(US family law and generally) Restraining orders are basically official legal notices that are meant to keep people apart. Most restraining orders are issued to individuals in order to keep them from having contact with other individuals, but in some cases, a restraining order can be issued to a group to keep all of its members from having contact with a specific individual or group.
Types of Restraining Orders
While all restraining orders are meant to separate people from contact with certain others, there are a variety of types of restraining orders. The most common type of restraining order is considered official and time restrained, meaning all parties have been notified of the terms of the order, and neither party can violate such terms within a given period of time. However, a temporary restraining order can be granted even if both parties are not aware of the order. An example of this may be when one party feels threatened and the other party cannot be located. These types of orders are usually granted on an emergency basis when a life is being threatened.

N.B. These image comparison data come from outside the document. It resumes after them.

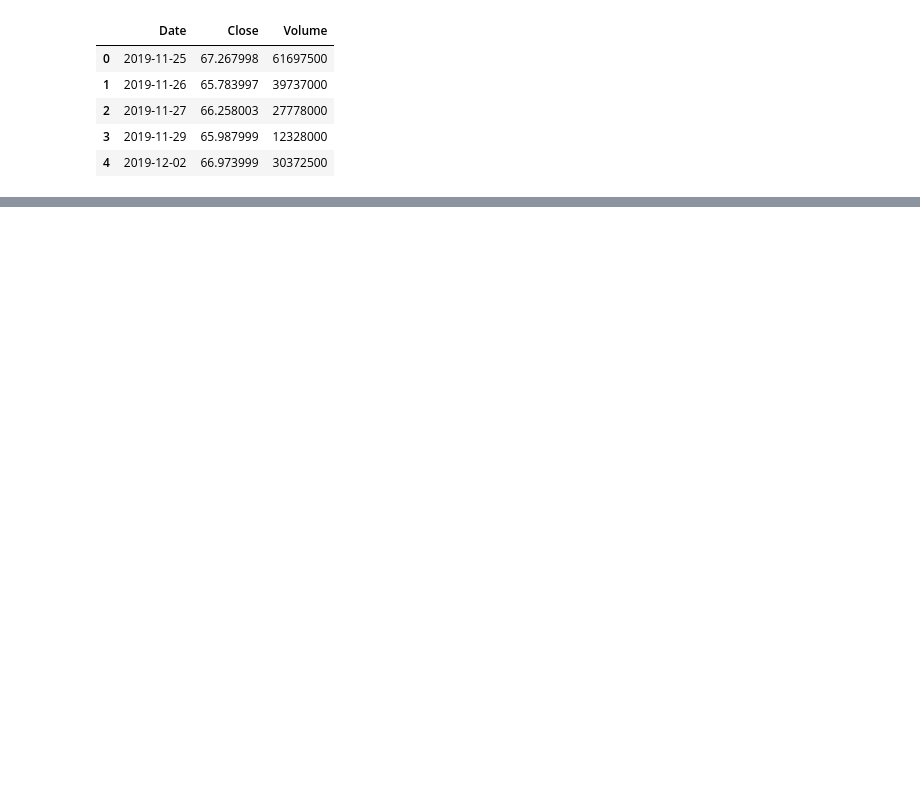
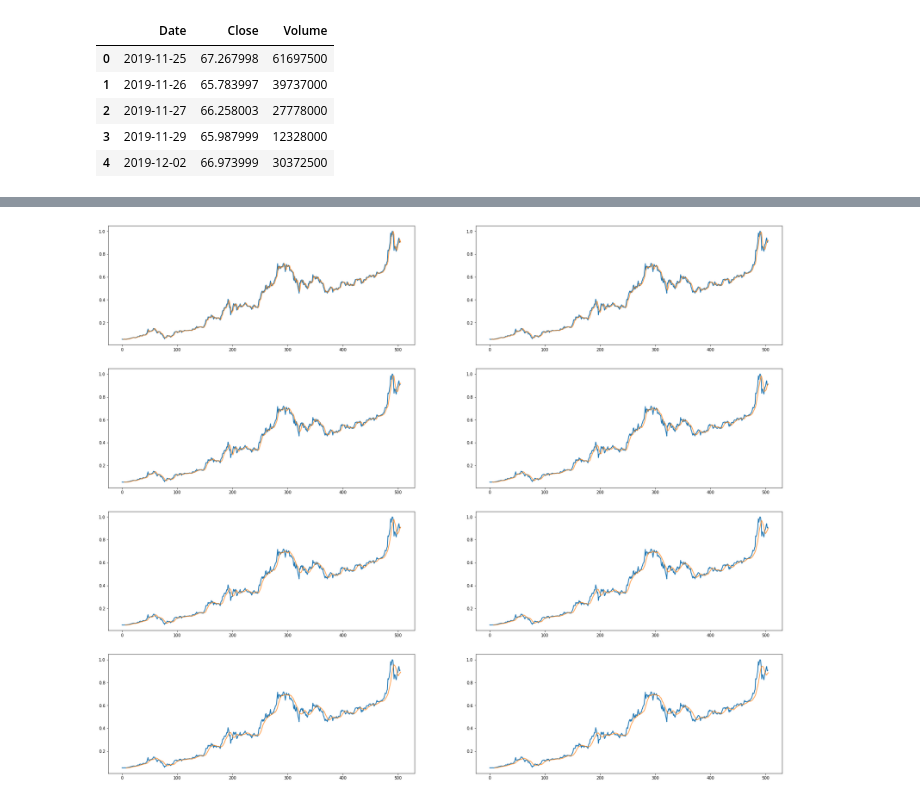
Before and after one commit to jafetimbre/verbose-projects, a Jupyter notebook: statistics/stock-price-pred/stock.ipynb, the cells around one changed output, grey strips where cells are left out. Drawn from its saved outputs; the diff is of its cells as text; code cells hidden in the pictures; blank space fills up the shorter version.

```diff
--- a/statistics/stock-price-pred/stock.ipynb
+++ b/statistics/stock-price-pred/stock.ipynb
@@ -89,3 +81,18 @@ class Errors():
+# %%
+ma_results = [ MovingAverage.forcast(real, i) for i in range(2, 10) ]
+# %%
+fig, axs = plt.subplots(4, 2, figsize=(30, 25))
+
+for x in range(4):
+    for y in range(2):
+        idx = x*2 + y
+        axs[x][y].set_title(f"")
+        axs[x][y].plot(real.index, real, linewidth=2)
+        axs[x][y].plot(ma_results[idx].index, ma_results[idx], alpha=.7, linewidth=2)
+
+fig.show()
+# %% [output]
+[figure, added]
 # %%
 class MovingAverage():
     '''
```
Also changed, not shown: parts of 7 cells of this notebook.
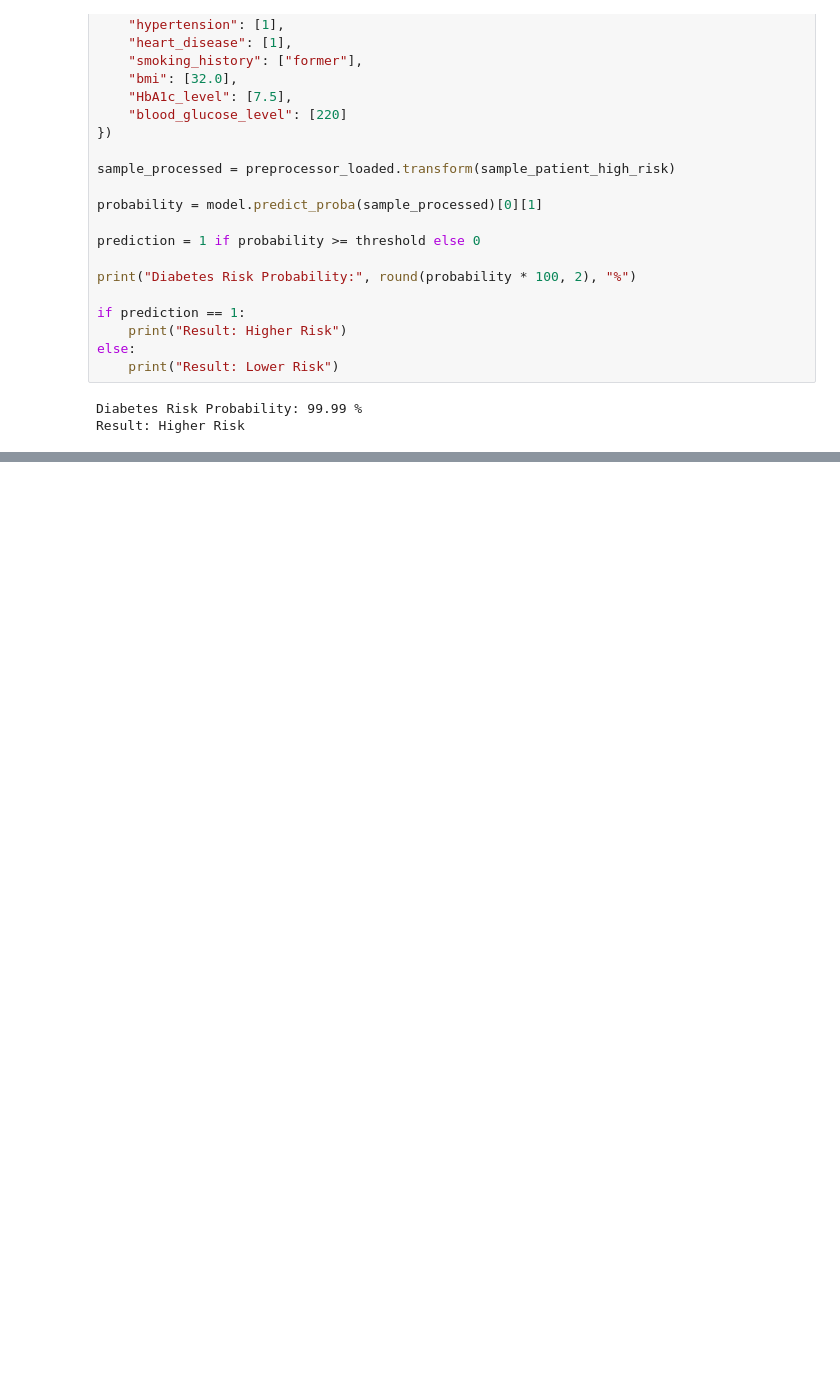
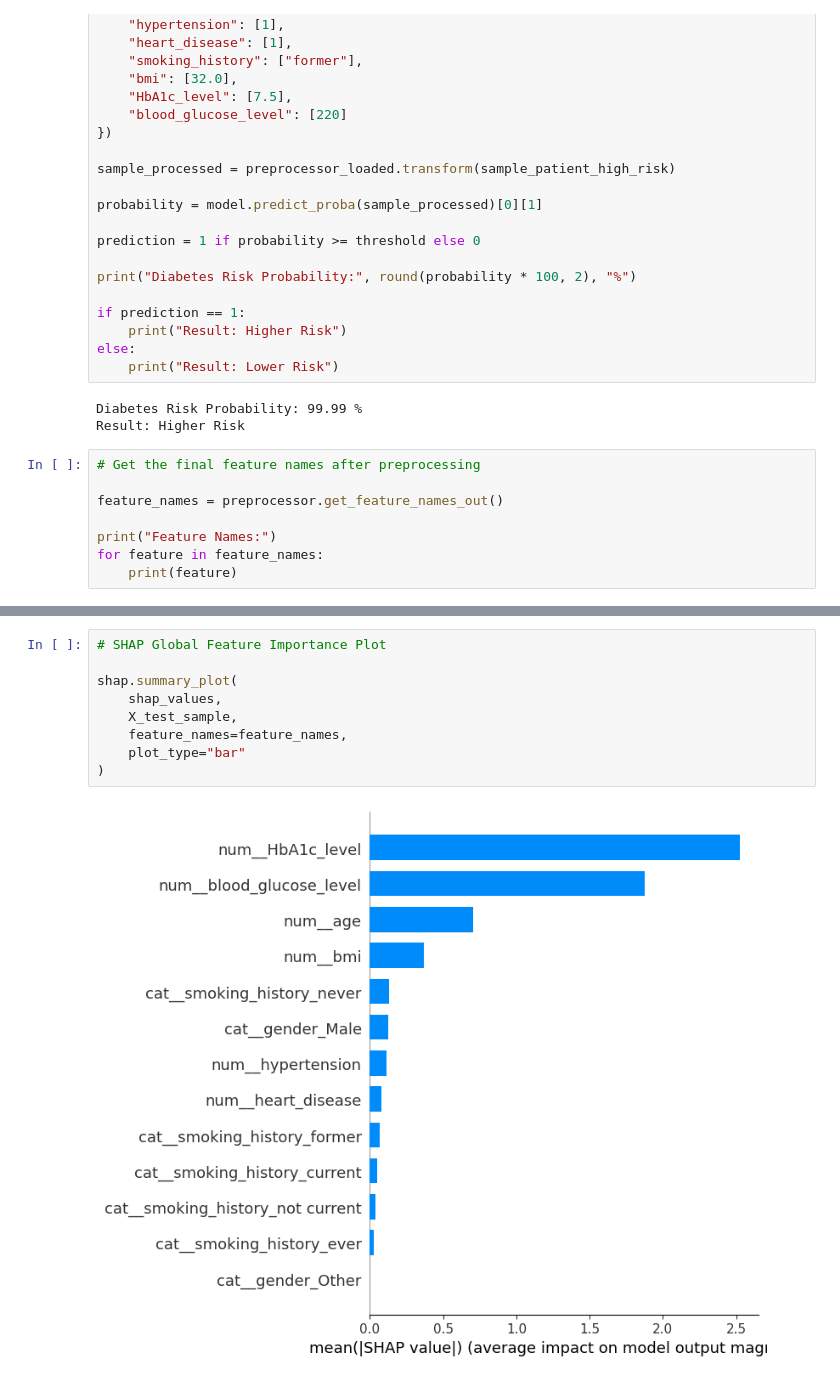
Before and after one commit to AkshayaNemalipuri/Capstone_MedIntel, a Jupyter notebook: MedIntel_AI_Model_Development.ipynb, the cells around one changed output, grey strips where cells are left out. Cells and saved outputs as stored; diff of their text form; blank space fills up the shorter version.

```diff
--- a/MedIntel_AI_Model_Development.ipynb
+++ b/MedIntel_AI_Model_Development.ipynb
@@ -746,3 +748,11 @@ else:
 # %% [output]
 Diabetes Risk Probability: 99.99 %
 Result: Higher Risk
+# %%
+# Get the final feature names after preprocessing
+
+feature_names = preprocessor.get_feature_names_out()
+
+print("Feature Names:")
+for feature in feature_names:
+    print(feature)
@@ -748,0 +854,11 @@ Result: Higher Risk
+# %%
+# SHAP Global Feature Importance Plot
+
+shap.summary_plot(
+    shap_values,
+    X_test_sample,
+    feature_names=feature_names,
+    plot_type="bar"
+)
+# %% [output]
+[figure, added]
```
Also changed, not shown: parts of 14 cells of this notebook.
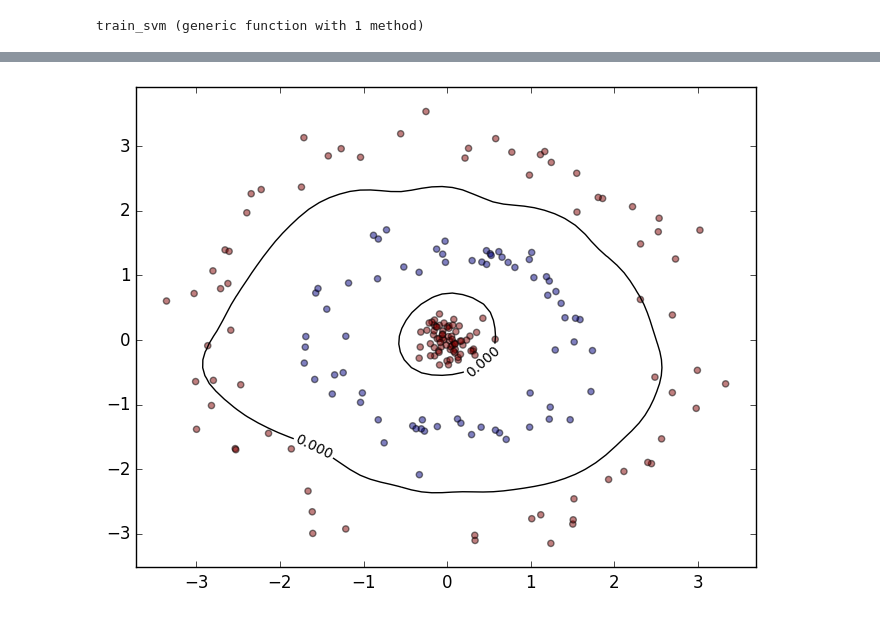
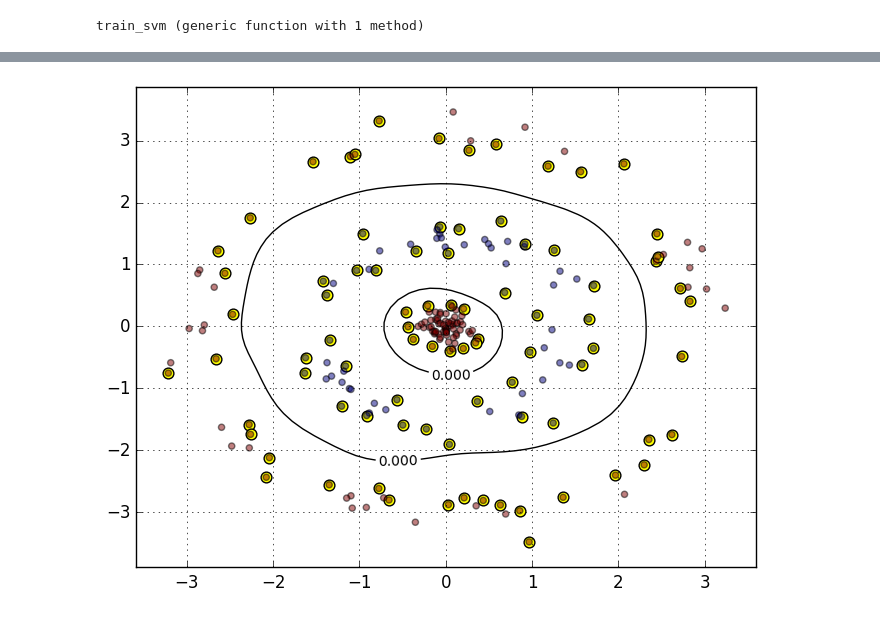
Before and after one commit to matthieubulte/proseminar-svm, a Jupyter notebook: svm.ipynb, the cells around one changed output, grey strips where cells are left out. Cells and saved outputs as stored; diff of their text form; code cells hidden in the pictures.

Commit message:
Explain margin maximization intuition, explain support vectors ideas, start conclusion of section 1

```diff
--- a/svm.ipynb
+++ b/svm.ipynb
@@ -94,7 +94,7 @@ function train_svm(data, labels; K=vecdot, tol=eps()) :: SVM
 
     problem = minimize(0.5*quadform(α, Q) - vecdot(α, ones(N)))
     problem.constraints += α >= 0
-    problem.constraints += vecdot(α, y) == 0
+    problem.constraints += vecdot(α, labels) == 0
 
     solve!(problem, SCSSolver(verbose=false))
     α = α.value[:, 1]
@@ -105,7 +105,7 @@ function train_svm(data, labels; K=vecdot, tol=eps()) :: SVM
     w = zeros(size(data, 2))
     for i = 1:N
         if α[i] > 0
-            w += α[i] * y[i] * x[i, :]
+            w += α[i] * labels[i] * data[i, :]
         end
     end
 
@@ -113,12 +113,12 @@ function train_svm(data, labels; K=vecdot, tol=eps()) :: SVM
     b = 0
     for i = 1:N
         if α[i] > 0
-            b = y[i] - K(x[i, :], w)
+            b = labels[i] - K(data[i, :], w)
             break
         end
     end
 
-    SVM(α, x[α .!= 0, :], y[α .!= 0], b, K)
+    SVM(α, data[α .!= 0, :], labels[α .!= 0], b, K)
 end
 # %% [output]
 train_svm (generic function with 1 method)
@@ -125,17 +163,4 @@ train_svm (generic function with 1 method)
 # %%
-function svm_predict(svm :: SVM, x)
-    f = svm.b
-    j = 1
-    for i = 1:length(svm.α)
-        if svm.α[i] > 0
-            f += svm.support_vectors_labels[j] * svm.α[i] * svm.K(x, svm.support_vectors_data[j, :])
-            j += 1
-        end
-    end
-
-    f
-end
-
 function svm_show_contour(svm :: SVM, xrange, yrange)
     N = length(xrange)
 
@@ -155,6 +180,7 @@ function svm_show_contour(svm :: SVM, xrange, yrange)
     zgrid = reshape(z, N, N)
 
     cs = contour(xgrid, ygrid, zgrid, colors="black", levels=[0])
-    clabel(cs, inline=1, fontsize=10);
+    clabel(cs, inline=1, fontsize=10)
+    grid();
 end
 # %% [output]
@@ -180,8 +213,12 @@ WARNING: Method definition poly(Any, Any) in module Main at In[9]:2 overwritten
 # %%
-x, y = three_cocentric()
-rbf(x₁, x₂) = exp(-norm(x₁ - x₂))
-svm₁ = train_svm(x, y, tol=10.0e-6, K=rbf)
-svm_show_contour(svm₁, linspace(-3.0, 3.0, 50), linspace(-3.0, 3.0, 50))
-scatter(x[:, 1], x[:, 2], c=y, alpha=0.5);
+x₂, y₂ = three_cocentric()
+rbf(l, r) = exp(-norm(l - r))
+
+svm₂ = train_svm(x₂, y₂, tol=10.0e-6, K=rbf)
+@show svm_confusion(svm₂, x₂, y₂)
+
+svm_show_contour(svm₂, linspace(-3.0, 3.0, 50), linspace(-3.0, 3.0, 50))
+scatter(x₂[:, 1][svm₂.α .!= 0], x₂[:, 2][svm₂.α .!= 0], c="yellow", s=60)
+scatter(x₂[:, 1], x₂[:, 2], c=y₂, alpha=0.5);
 # %% [output]
-[figure, old version]
+[figure, new version]
```
Also changed, not shown: parts of 6 cells of this notebook, 7 other files.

Penalties for Violating a Restraining Order
If you have been issued a restraining order, violating it may come with severe consequences. In most cases, violating a restraining order can result in jail time, fines and other penalties. If you happen to be on probation from another criminal conviction when found in violation of a restraining order, you may also face penalties from your original conviction in conjunction with penalties from violating your restraining order. Typically, the penalties for violating an official restraining order range from jail time to severe fines that can reach into the thousands of dollars.
Violating Your Own Restraining Order
At times, it is possible to violate your own restraining order, and thus, you yourself may be facing charges. Keep in mind that a restraining order is issued through a local, state or federal law enforcement office, and so all parties must abide by the terms. If you have sought out a restraining order against someone, and then you make contact, you run the risk of being found guilty of violating the order yourself. Our Charlotte criminal defense attorney warns that if you have brought forward a restraining order complaint, you cannot make contact with the person to whom the order has been issued against unless you want to face criminal charges yourself.
If you are facing charges for violating a restraining order, or if you have inadvertently violated a restraining order that you sought out yourself, you may need to partner with criminal defense attorney. A criminal defense attorney can examine the specifics of your particular case and restraining order, and he or she can assist you in not only building the best defense, but also in figuring out the best course of action to keep you protected in the future.
Remember, your health and your happiness is too important to risk. Don’t allow someone else to have control over your safety and security. If you feel that you or your loved ones are in danger, please seek out the protection of law enforcement and a restraining order. If you have already done so and you feel that your rights are not being respected, seek out the services of an attorney at once by searching the Internet or by looking through your local phone book.
Shelby Warden is a legal researcher and regular contributing author for the Law Firm of Powers McCartan in North Carolina. If you have been charged with violating a restraining order in North Carolina, it is important you take that this charge seriously. By contacting an aggressive Charlotte criminal defense attorney from Powers McCartan you can be confident they will fight to protect your rights.